The Lady Bears dominated the first 10 minutes, working the ball around the perimeter and then finding Griner in the post. The 6-foot-8 forward, with at least 5 inches on anybody guarding her, had little trouble turning around and using a soft touch to repeatedly score.
"I like playing here," said Griner, who had a big game at Allen Fieldhouse last year.
She had 14 points as the Lady Bears raced to a 29-13 lead, the team at one point hitting seven consecutive shots. They wound up shooting 55.6 percent from the field in the first half.
Henrickson eventually called a timeout, and the Jayhawks started to do a better job of denying Griner the ball. Davis spent most of the day guarding her, but Kansas would usually collapse a second -- and sometimes a third -- player to defend the entry pass.

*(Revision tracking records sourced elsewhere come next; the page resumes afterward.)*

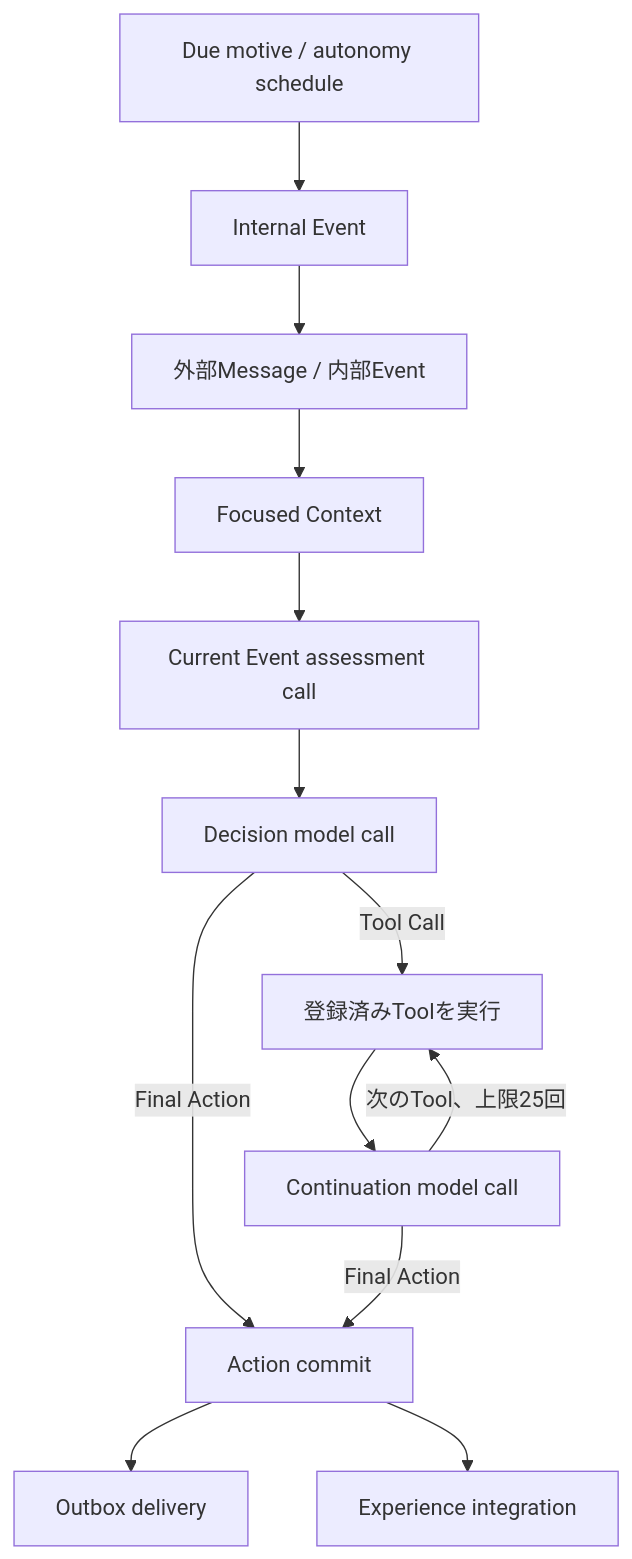
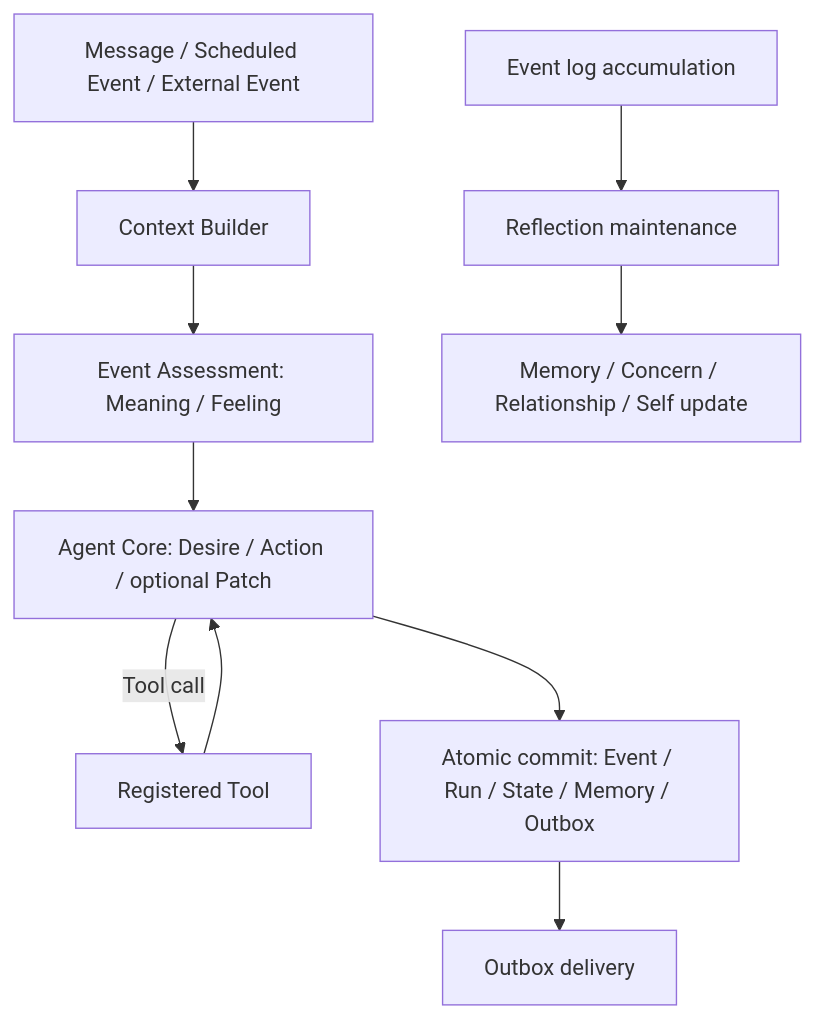
The diagram in docs/ARCHITECTURE.md (if001/social_agent), drawn with Mermaid before and after one commit. The commit also changed other lines of this file and 3 other files, not shown here.

Commit message:
docs: align architecture with redesigned agent loop

````diff
--- a/docs/ARCHITECTURE.md
+++ b/docs/ARCHITECTURE.md
@@ -7,15 +7,12 @@
 ```mermaid
 flowchart TD
-  I[外部Message / 内部Event] --> C[Focused Context]
-  C --> M[Current Event assessment call]
-  M --> D[Decision model call]
-  D -->|Final Action| A[Action commit]
-  D -->|Tool Call| T[登録済みToolを実行]
-  T --> F[Continuation model call]
-  F -->|次のTool、上限25回| T
-  F -->|Final Action| A
-  A --> O[Outbox delivery]
-  A --> P[Experience integration]
-  S[Due motive / autonomy schedule] --> E[Internal Event]
-  E --> I
+  E[Message / Scheduled Event / External Event] --> C[Context Builder]
+  C --> A[Event Assessment: Meaning / Feeling]
+  A --> K[Agent Core: Desire / Action / optional Patch]
+  K -->|Tool call| T[Registered Tool]
+  T --> K
+  K --> P[Atomic commit: Event / Run / State / Memory / Outbox]
+  P --> O[Outbox delivery]
+  L[Event log accumulation] --> R[Reflection maintenance]
+  R --> P2[Memory / Concern / Relationship / Self update]
 ```
````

The Jayhawks responded by slowly trimming into the lead.
Harper hit a pair of 3-pointers, Davis scored a couple baskets around the rim and Goodrich hit her second 3 of the half as Kansas whittled the lead to 38-28 with 4:06 left in the half.
Sims answered with two quick baskets, and Griner added two more to end the half.
Griner picked up where she left off after the break, getting an entry pass on the block and turning around for an easy basket. Kimetria Hayden added a layup and Sims hit a 3-pointer from the top of the key to give Baylor a 53-30 lead and force another Kansas timeout.
Later in the half, tempers flared during an inbound play under the Baylor basket.
The Lady Bears were putting a player directly in front of Griner, trying to give her extra room to catch the inbound pass. But every time they lined up, the Jayhawks tried to wedge Davis between them, creating enough separation to keep Baylor's star from putting up an easy shot.
Baylor coach Kim Mulkey yelled at the officials that the Lady Bears didn't need to give up the real estate on the floor, while Henrickson insisted that Kansas had the right to line up on defense.
"We were trying to get in the stack. One official told us we could, one official told us we couldn't," Henrickson said. "We were just trying to figure it out."
Davis eventually was granted the space, one of the Jayhawks' few victories in the game.